:: EXERCISE DESCRIPTION ::
Search term "onPressed": please copy every line of the records below that contains it.

Image comparison data:
^^^^^^^^^^^^^^^^

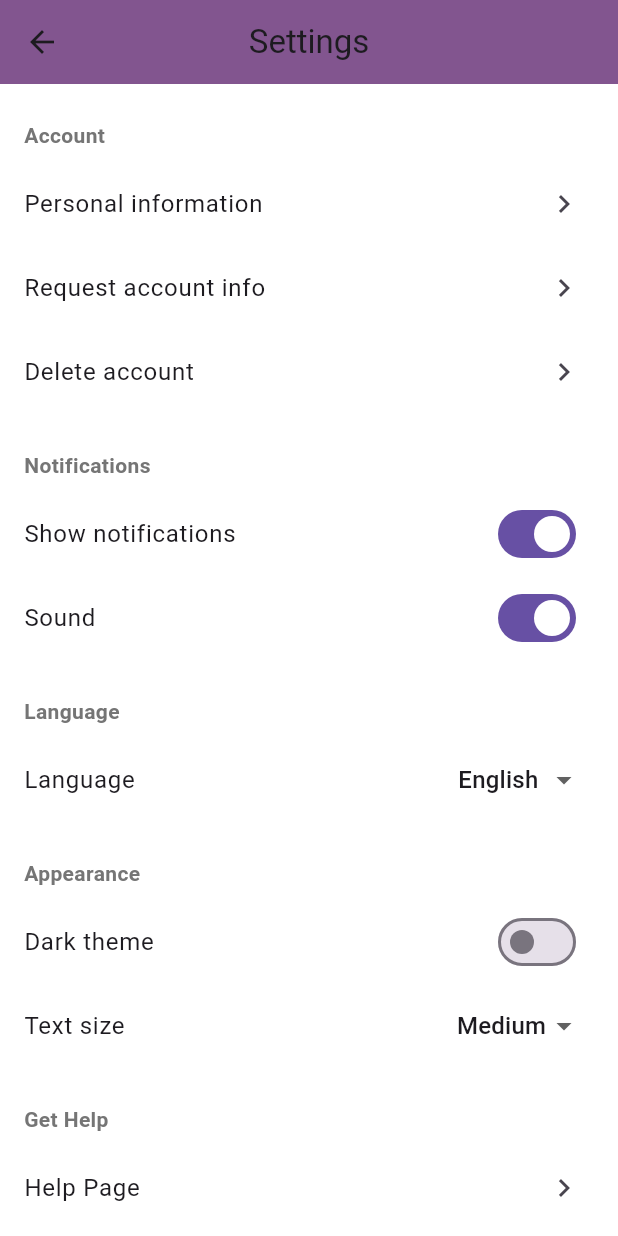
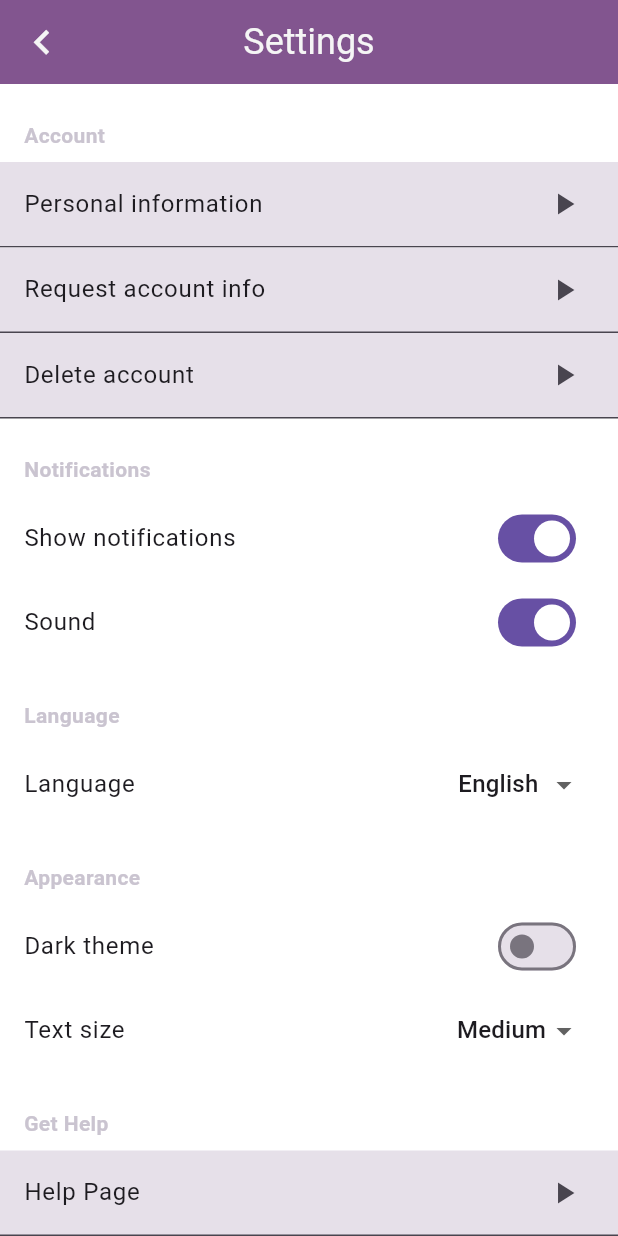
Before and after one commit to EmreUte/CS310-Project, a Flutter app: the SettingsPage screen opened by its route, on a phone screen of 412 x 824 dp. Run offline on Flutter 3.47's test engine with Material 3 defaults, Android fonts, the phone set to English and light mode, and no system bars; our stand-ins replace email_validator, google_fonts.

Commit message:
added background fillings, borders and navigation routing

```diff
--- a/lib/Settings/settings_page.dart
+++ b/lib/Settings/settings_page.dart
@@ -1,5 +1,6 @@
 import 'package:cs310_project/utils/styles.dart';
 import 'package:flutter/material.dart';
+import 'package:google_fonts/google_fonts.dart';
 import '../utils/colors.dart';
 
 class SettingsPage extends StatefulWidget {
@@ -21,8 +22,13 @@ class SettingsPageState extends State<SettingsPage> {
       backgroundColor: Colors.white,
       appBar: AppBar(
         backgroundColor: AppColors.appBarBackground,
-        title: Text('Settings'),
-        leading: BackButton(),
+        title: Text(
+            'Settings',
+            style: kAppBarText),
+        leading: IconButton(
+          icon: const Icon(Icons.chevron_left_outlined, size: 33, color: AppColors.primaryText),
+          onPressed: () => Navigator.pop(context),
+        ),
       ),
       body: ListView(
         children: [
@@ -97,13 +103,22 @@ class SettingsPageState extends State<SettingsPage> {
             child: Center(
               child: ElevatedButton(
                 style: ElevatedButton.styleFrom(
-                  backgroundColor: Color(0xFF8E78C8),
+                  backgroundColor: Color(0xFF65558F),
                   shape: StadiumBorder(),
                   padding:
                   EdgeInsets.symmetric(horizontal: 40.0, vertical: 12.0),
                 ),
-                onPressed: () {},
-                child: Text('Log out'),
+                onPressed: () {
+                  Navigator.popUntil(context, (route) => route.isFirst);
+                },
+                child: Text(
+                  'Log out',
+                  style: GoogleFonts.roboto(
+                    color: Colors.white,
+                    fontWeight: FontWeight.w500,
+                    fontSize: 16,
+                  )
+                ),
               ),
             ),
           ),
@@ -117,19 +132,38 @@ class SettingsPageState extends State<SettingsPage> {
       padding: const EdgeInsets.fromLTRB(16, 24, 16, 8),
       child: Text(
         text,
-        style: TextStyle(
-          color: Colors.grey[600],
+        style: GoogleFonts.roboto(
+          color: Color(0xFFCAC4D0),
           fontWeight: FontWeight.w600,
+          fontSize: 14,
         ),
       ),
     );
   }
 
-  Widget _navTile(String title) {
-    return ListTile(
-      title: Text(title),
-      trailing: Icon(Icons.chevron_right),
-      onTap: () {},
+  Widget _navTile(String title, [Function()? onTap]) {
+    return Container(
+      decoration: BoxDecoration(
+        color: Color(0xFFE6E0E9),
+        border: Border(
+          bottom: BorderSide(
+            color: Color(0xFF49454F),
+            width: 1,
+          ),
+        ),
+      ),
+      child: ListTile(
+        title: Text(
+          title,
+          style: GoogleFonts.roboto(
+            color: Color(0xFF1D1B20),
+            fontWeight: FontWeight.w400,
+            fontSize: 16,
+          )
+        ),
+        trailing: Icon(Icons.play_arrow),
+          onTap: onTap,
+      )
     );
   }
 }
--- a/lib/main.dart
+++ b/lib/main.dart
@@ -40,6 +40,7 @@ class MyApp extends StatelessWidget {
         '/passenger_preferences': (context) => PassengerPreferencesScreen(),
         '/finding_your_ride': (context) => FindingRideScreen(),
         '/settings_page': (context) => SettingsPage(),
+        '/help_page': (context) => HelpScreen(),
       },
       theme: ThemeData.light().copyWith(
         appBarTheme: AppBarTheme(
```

^^^^^^^^^^^^^^^^

:: EXERCISE OUTPUT ::
+          onPressed: () => Navigator.pop(context),
-                onPressed: () {},
+                onPressed: () {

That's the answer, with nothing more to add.